» **What is required**:
Write out all the entries word for word and omit any pictures.

» **Exercise input**:
Segment Open

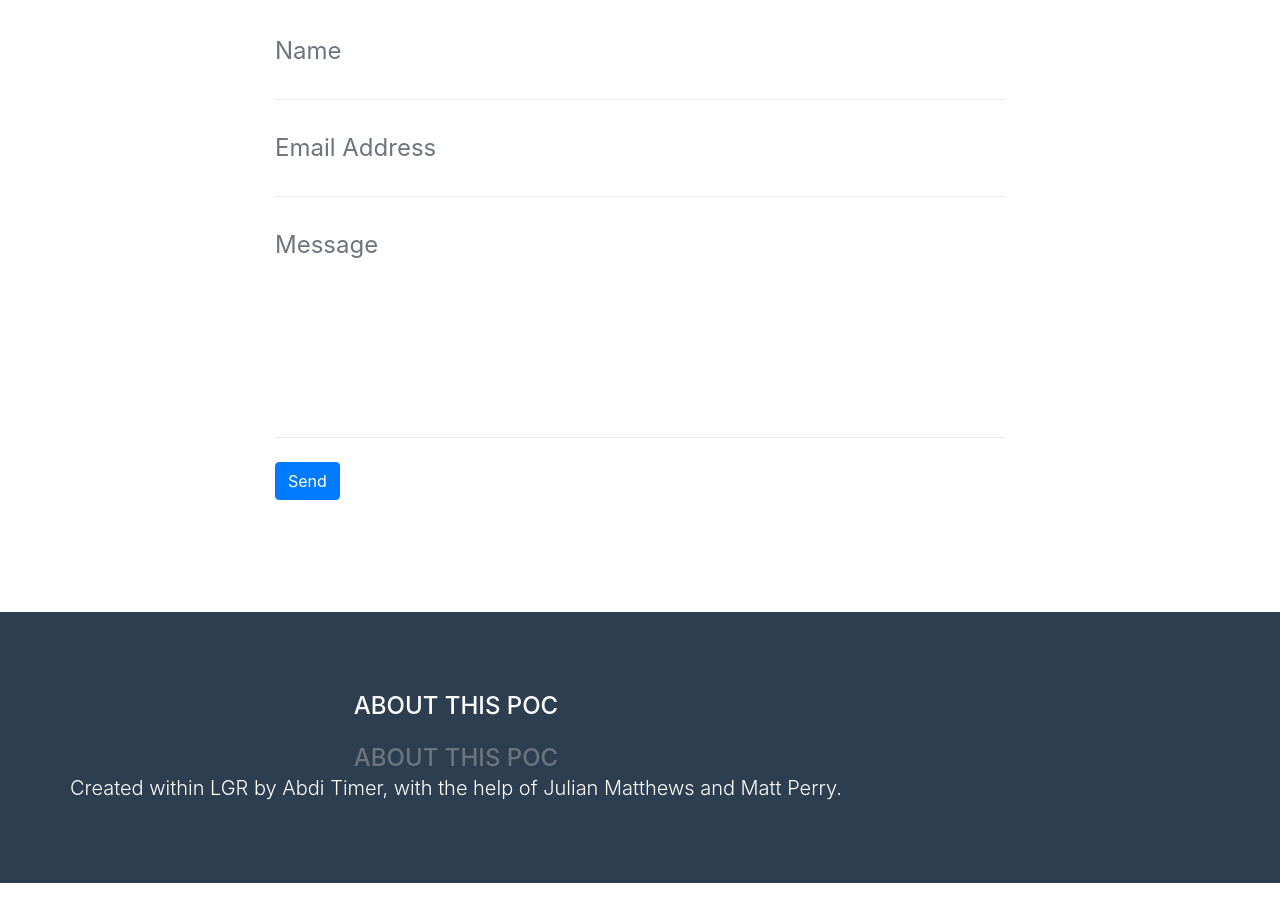
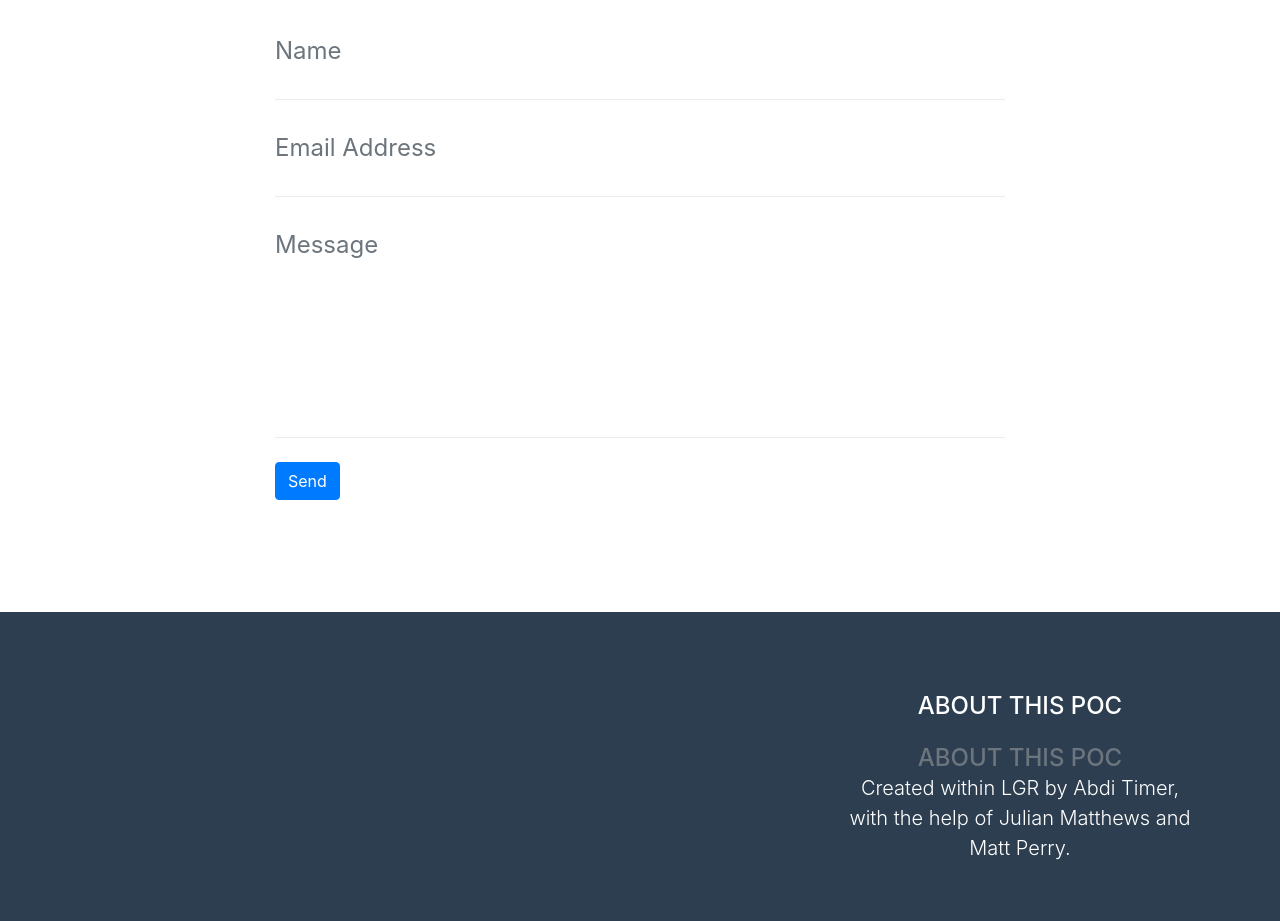
Before and after one commit to nigelHRBOT/WebsiteForBot, a website with bundled scripts: page index.html in a window 1280 px wide. Shown: the part 2267-3188 px from the top of the page. Before the commit the page ends 3150 px from the top, so only its background shows below. Built offline with nearby package versions, Linux system fonts and the light colour scheme.

Commit message:
Update index.html

```diff
--- a/index.html
+++ b/index.html
@@ -141,7 +141,7 @@
     <footer class="footer text-center">
       <div class="container">
         <div class="row">
-         <div>
+         <div class="col-lg-4 ml-auto">
            <h4 class="text-uppercase mb-4">About This POC</h4>
            <h4 class="text-center text-uppercase text-secondary mb-0">About This POC</h4>
             <p class="lead mb-0">Created within LGR by Abdi Timer, with the help of Julian Matthews and Matt Perry.</p>
```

Segment Closed

» **Completed task**:
Before and after one commit to nigelHRBOT/WebsiteForBot, a website with bundled scripts: page index.html in a window 1280 px wide. Shown: the part 2267-3188 px from the top of the page. Before the commit the page ends 3150 px from the top, so only its background shows below. Built offline with nearby package versions, Linux system fonts and the light colour scheme.

Commit message:
Update index.html

```diff
--- a/index.html
+++ b/index.html
@@ -141,7 +141,7 @@
     <footer class="footer text-center">
       <div class="container">
         <div class="row">
-         <div>
+         <div class="col-lg-4 ml-auto">
            <h4 class="text-uppercase mb-4">About This POC</h4>
            <h4 class="text-center text-uppercase text-secondary mb-0">About This POC</h4>
             <p class="lead mb-0">Created within LGR by Abdi Timer, with the help of Julian Matthews and Matt Perry.</p>
```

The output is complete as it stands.